We may not think about it that way—we’re simply drafting a memo to employees or writing the “president’s message” for an annual report—but few executives reach the corner office because of their writing skills. They get there for other reasons: great ideas, an appetite for risk, a deep understanding of customers or technical prowess, among other attributes.
As PR professionals, it’s our job to help executives communicate their ideas, plans and priorities in their own voices. Some executives are eloquent writers and inspiring speakers, comfortable with employees and investors alike.
Still, even the most gifted communicators can’t possibly create all the content demanded today. Customers want to know more about the people who lead the companies they patronize. Executives seek to amplify their own voices through “thought leadership.”
It’s up to PR professionals to make sure our CEO’s voice, and not our own, shines through in these messages. According to the 2017 Edelman Trust Barometer, CEO credibility fell 12 points from the previous year, to 37 percent.
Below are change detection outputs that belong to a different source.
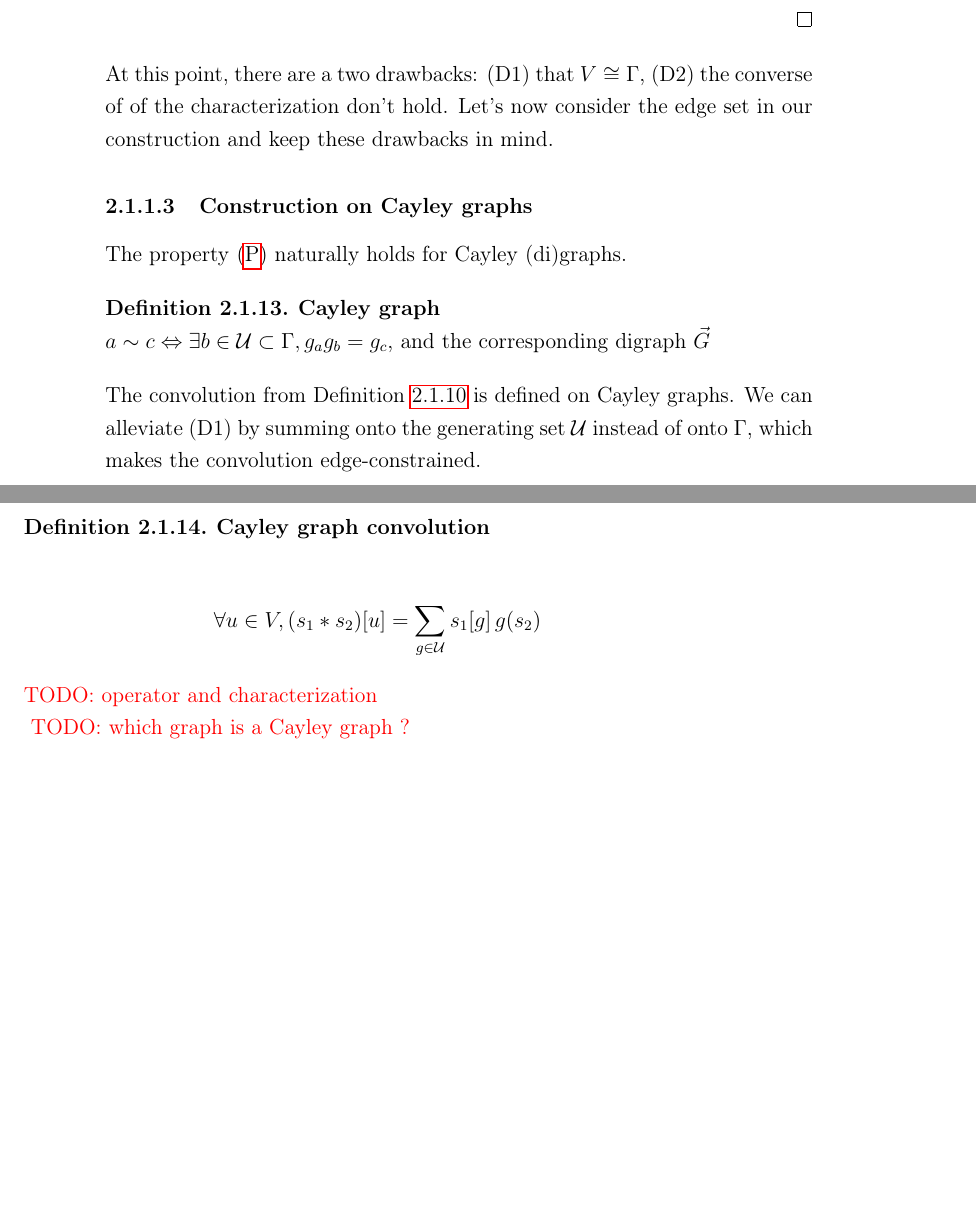
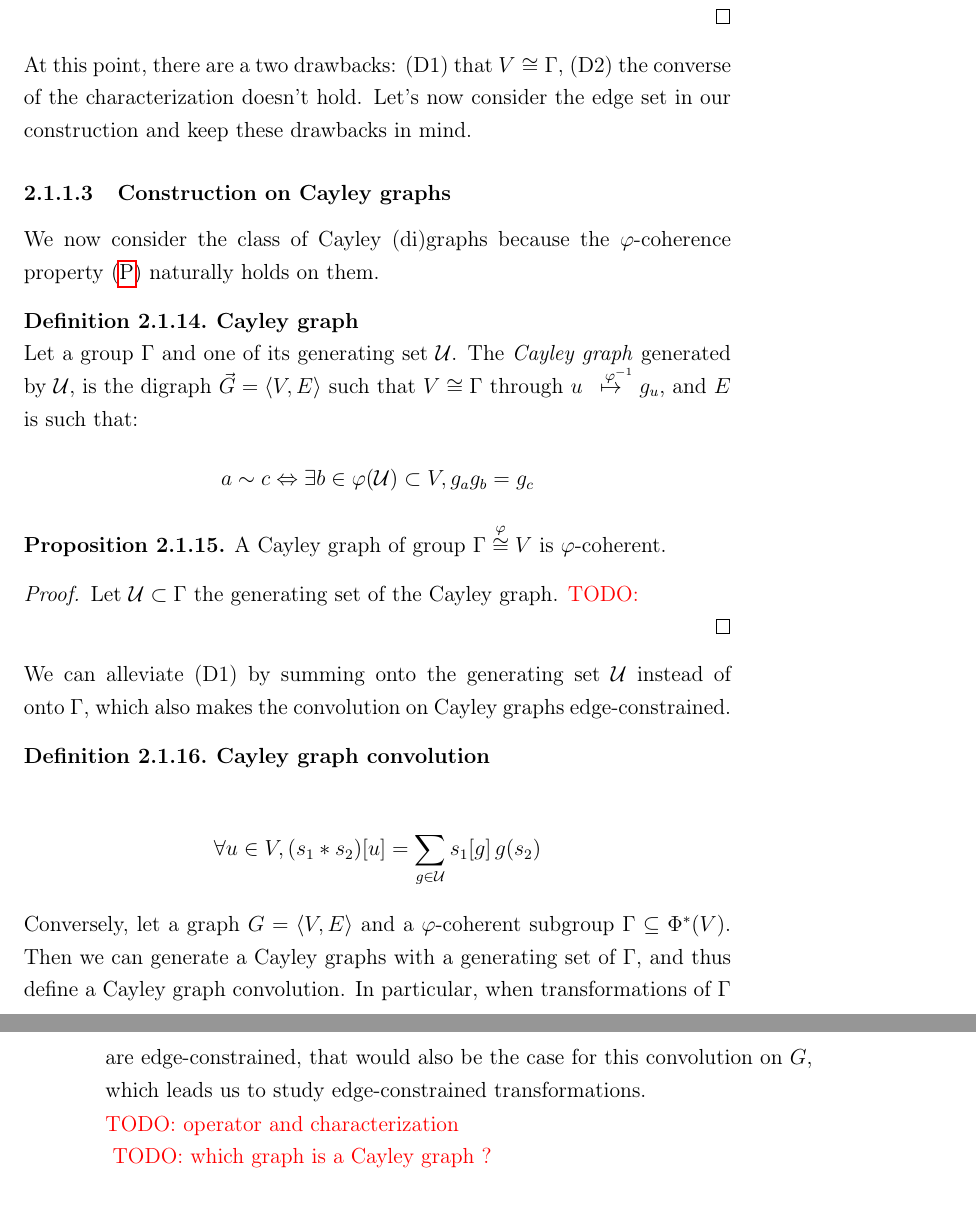
Before and after one commit to randomboolean/thesis, a LaTeX thesis (main.tex, which reads chapter_unsorted/conv.tex, others/header.tex): two parts of pages 48 and 49 of 81 before the commit and two parts of pages 49 and 50 of 81 after it, joined at a grey line, cut so that both start at the same text, the shorter picture padded with empty space. Compiled offline with pdfLaTeX.

Commit message:
cayley plus

```diff
--- a/chapter_unsorted/conv.tex
+++ b/chapter_unsorted/conv.tex
@@ -234,23 +254,36 @@ f_w \circ g (s) [u] & = \displaystyle \sum_{h \in \Gamma} s[\varphi(h)] \h{2} h(
 \end{align}
 \end{proof}
 
-At this point, there are a two drawbacks: (D1) that $V \cong \Gamma$, (D2) the converse of of the characterization don't hold. Let's now consider the edge set in our construction and keep these drawbacks in mind.
+At this point, there are a two drawbacks: (D1) that $V \cong \Gamma$, (D2) the converse of the characterization doesn't hold. Let's now consider the edge set in our construction and keep these drawbacks in mind.
 
 \subsubsection{Construction on Cayley graphs}
 
-The property \eqref{eq:P} naturally holds for Cayley (di)graphs.
+We now consider the class of Cayley (di)graphs because the $\varphi$-coherence property \eqref{eq:P} naturally holds on them.
 
 \begin{definition}\textbf{Cayley graph}\\
-$a \sim c \Leftrightarrow \exists b \in \cu \subset \Gamma, g_ag_b = g_c$, and the corresponding digraph $\vec{G}$
+Let a group $\Gamma$ and one of its generating set $\cu$. The \emph{Cayley graph} generated by $\cu$, is the digraph $\vgve$ such that $V \cong \Gamma$ through $u \overset{\h{9}\varphi^{-1}}{\mapsto} g_u$, and $E$ is such that:
+\begin{gather*}
+a \sim c \Leftrightarrow \exists b \in \varphi(\cu) \subset V, g_ag_b = g_c
+\end{gather*}
 \end{definition}
 
-The convolution from \defref{def:conv3} is defined on Cayley graphs. We can alleviate (D1) by summing onto the generating set $\cu$ instead of onto~$\Gamma$, which makes the convolution edge-constrained.
+\begin{proposition}
+A Cayley graph of group $\Gamma \overset{\varphi}{\cong} V$ is $\varphi$-coherent.
+\end{proposition}
+
+\begin{proof}
+Let $\cu \subset \Gamma$ the generating set of the Cayley graph. \todo{}
+\end{proof}
+
+We can alleviate (D1) by summing onto the generating set $\cu$ instead of onto~$\Gamma$, which also makes the convolution on Cayley graphs edge-constrained.
 
 \begin{definition}\textbf{Cayley graph convolution}\\
 \begin{align*}
 \forall u \in V, (s_1 \ast s_2) [u] & = \displaystyle \sum_{g \in \cu} s_1[g] \h{2} g(s_2)
 \end{align*}
 \end{definition}
+
+Conversely, let a graph $\gve$ and a $\varphi$-coherent subgroup $\Gamma \subseteq \Phi^{*}(V)$. Then we can generate a Cayley graphs with a generating set of $\Gamma$, and thus define a Cayley graph convolution. In particular, when transformations of~$\Gamma$ are edge-constrained, that would also be the case for this convolution on $G$, which leads us to study edge-constrained transformations.
 
 \todo{operator and characterization}
 \todo{which graph is a Cayley graph ?}
--- a/others/header.tex
+++ b/others/header.tex
@@ -185,6 +185,7 @@
 %\newcommand{\eqref}[1]{(\ref{#1})} %already defined
 
 \newcommand{\gve}{G = \langle V, E \rangle}
+\newcommand{\vgve}{\vec{G} = \langle V, E \rangle}
 
 % hspaces
 \newcommand{\h}[1]{\hspace{#1pt}}
```
Also changed, not shown: abstract_cayley_paper.txt (added, +1 -0 lines), main.pdf, chapter_unsorted/conv.tex (36 more changed lines).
In this low-trust environment, communication from the top must be authentic. (Find the 2018 Trust Barometer here.)